§ **Your goal**
Return every line from the records below that has the word "other".

§ **Available records**
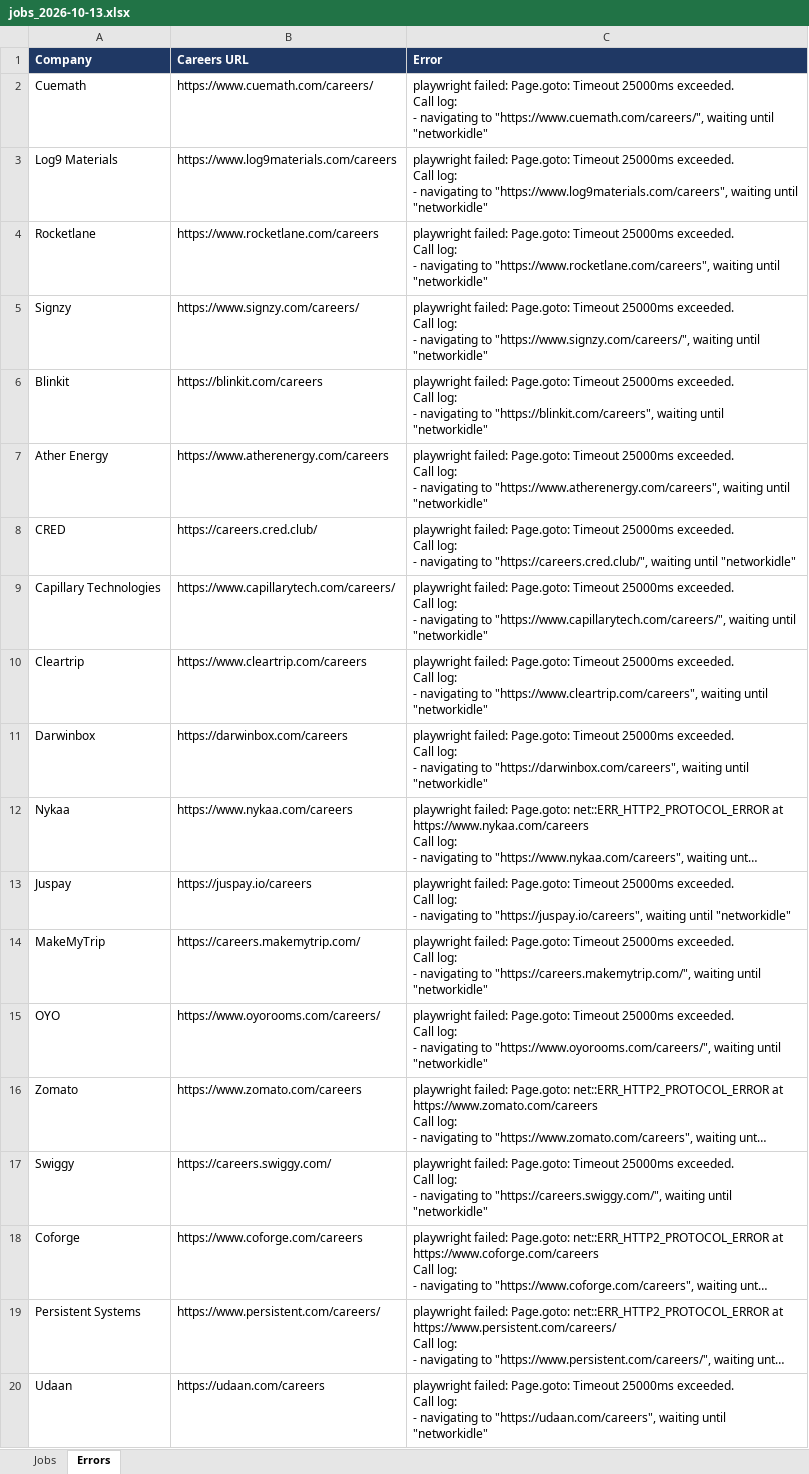
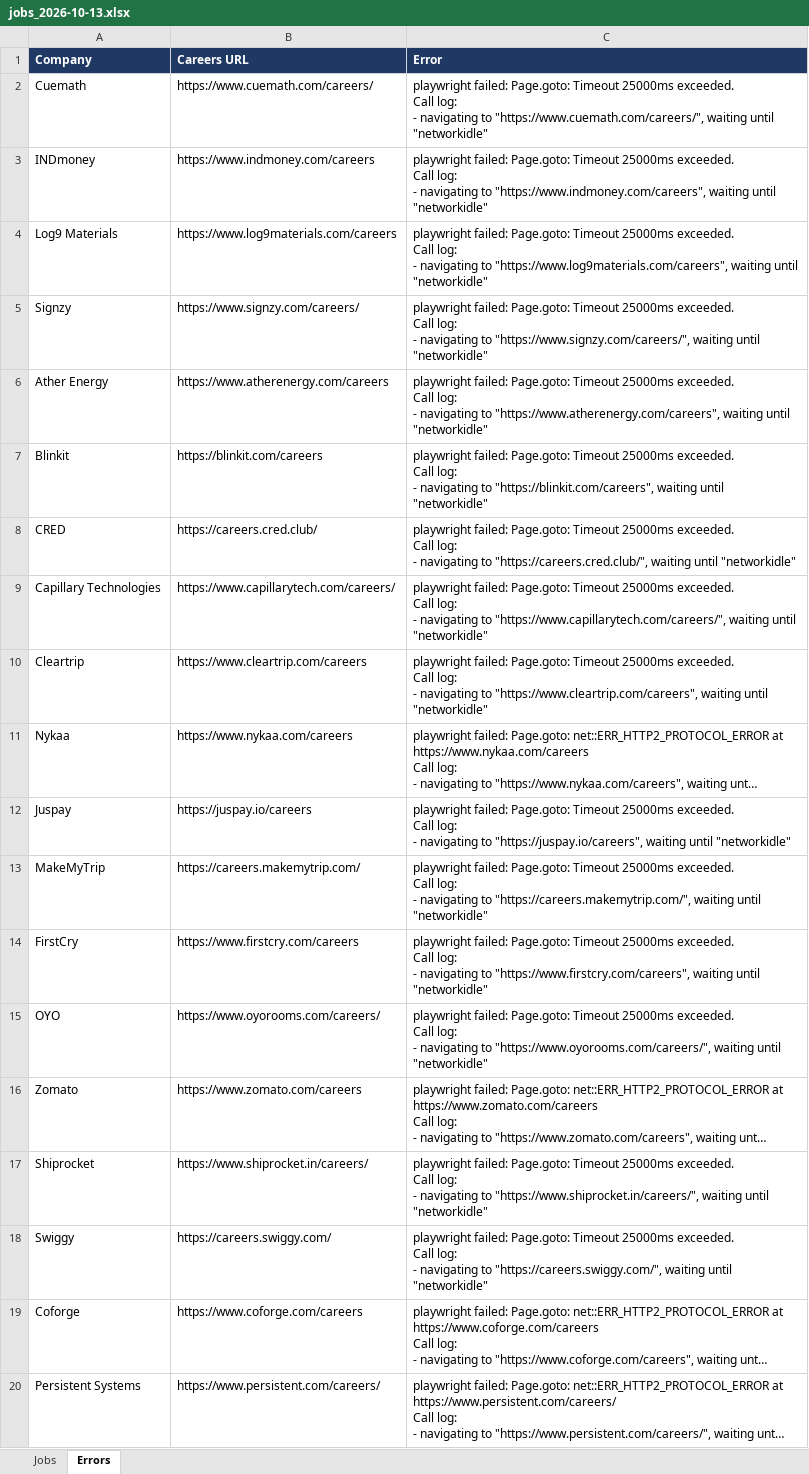
Before and after one commit to Lakshhiitaaa/JobTracker, an Excel workbook: reports/jobs_2026-10-13.xlsx, sheet Errors, drawn as a sheet; only a part is shown; the shorter side is filled out with more unchanged rows; long unchanged cells end in …; values as stored, in another font and other column widths than the file's, no borders; removed rows and columns are numbered as before the commit, all else as after; ↵ is a line break in a cell; the diff names each change by its address in the sheet, - before the commit and + after, or states it on an @@ line.

```diff
--- a/reports/jobs_2026-10-13.xlsx (sheet Errors)
+++ b/reports/jobs_2026-10-13.xlsx (sheet Errors)
+row 3: INDmoney | https://www.indmoney.com/careers | playwright failed: Page.goto: Timeout 25000ms exceeded. ↵ Call log: ↵ - navigating to "https://www.indmoney.com/careers", waiting until "networkidle"
-row 4: Rocketlane | https://www.rocketlane.com/careers | playwright failed: Page.goto: Timeout 25000ms exceeded. ↵ Call log: ↵ - navigating to "https://www.rocketlane.com/careers", waiting until "networkidle"
@@ row 7 moved to row 6: Ather Energy @@
-row 11: Darwinbox | https://darwinbox.com/careers | playwright failed: Page.goto: Timeout 25000ms exceeded. ↵ Call log: ↵ - navigating to "https://darwinbox.com/careers", waiting until "networkidle"
+row 14: FirstCry | https://www.firstcry.com/careers | playwright failed: Page.goto: Timeout 25000ms exceeded. ↵ Call log: ↵ - navigating to "https://www.firstcry.com/careers", waiting until "networkidle"
+row 17: Shiprocket | https://www.shiprocket.in/careers/ | playwright failed: Page.goto: Timeout 25000ms exceeded. ↵ Call log: ↵ - navigating to "https://www.shiprocket.in/careers/", waiting until "networkidle"
```
Also changed, not shown: sheet Jobs, 1 other file.
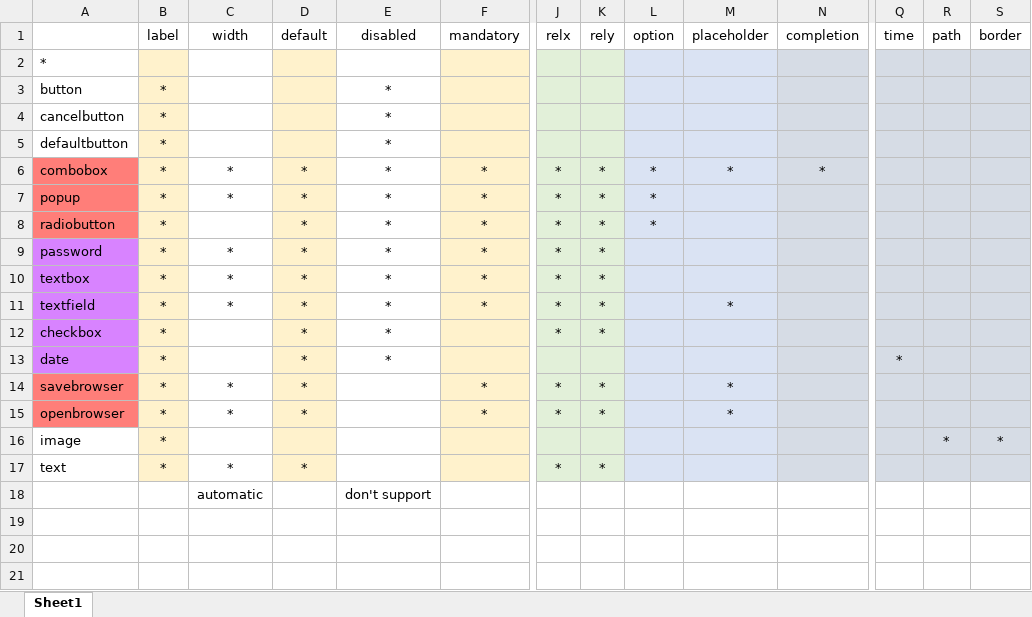
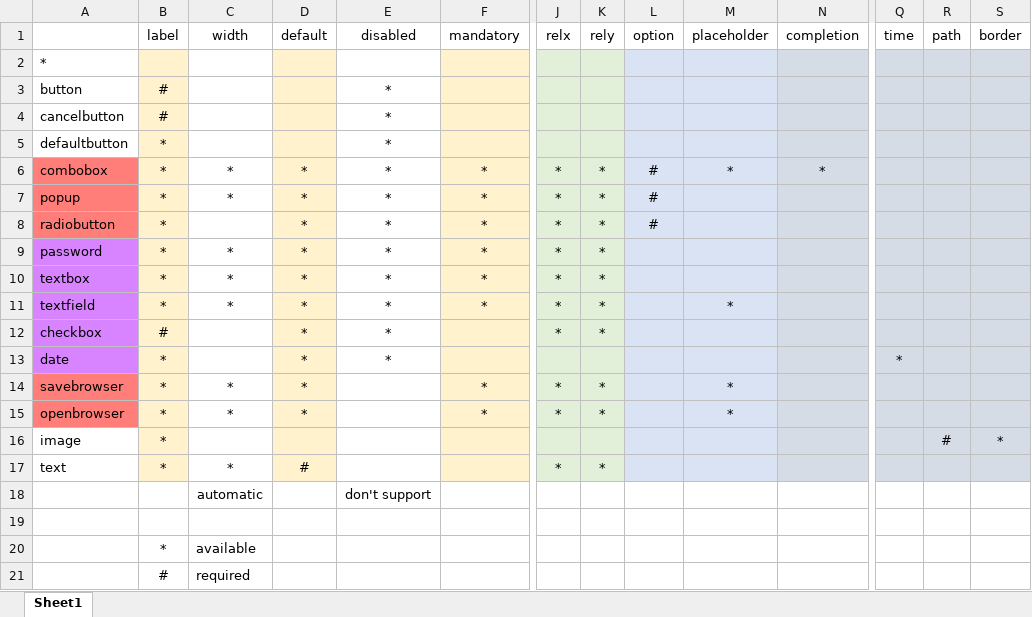
Before and after one commit to doekman/Pashua-Binding-AppleScript-Library, an Excel workbook: tmp/multi-analyse.xlsx, sheet Sheet1, drawn as a sheet; only a part is shown, gaps mark what is left out; values as stored, in another font and other column widths than the file's, no borders; rows hold the shown columns only; the diff names each change by its address in the sheet, - before the commit and + after, or states it on an @@ line.

```diff
--- a/tmp/multi-analyse.xlsx (sheet Sheet1)
+++ b/tmp/multi-analyse.xlsx (sheet Sheet1)
-B3:B4 (label): *
+B3:B4 (label): #
-L6:L8 (option): *
+L6:L8 (option): #
-B12 (label): *
+B12 (label): #
-R16 (path): *
+R16 (path): #
-D17 (default): *
+D17 (default): #
+row 19: (empty)
+row 20:  | * | available
+row 21:  | # | required
```
Also changed, not shown: 2 other files.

§ **Task response**
Before and after one commit to Lakshhiitaaa/JobTracker, an Excel workbook: reports/jobs_2026-10-13.xlsx, sheet Errors, drawn as a sheet; only a part is shown; the shorter side is filled out with more unchanged rows; long unchanged cells end in …; values as stored, in another font and other column widths than the file's, no borders; removed rows and columns are numbered as before the commit, all else as after; ↵ is a line break in a cell; the diff names each change by its address in the sheet, - before the commit and + after, or states it on an @@ line.
Also changed, not shown: sheet Jobs, 1 other file.
Before and after one commit to doekman/Pashua-Binding-AppleScript-Library, an Excel workbook: tmp/multi-analyse.xlsx, sheet Sheet1, drawn as a sheet; only a part is shown, gaps mark what is left out; values as stored, in another font and other column widths than the file's, no borders; rows hold the shown columns only; the diff names each change by its address in the sheet, - before the commit and + after, or states it on an @@ line.
Also changed, not shown: 2 other files.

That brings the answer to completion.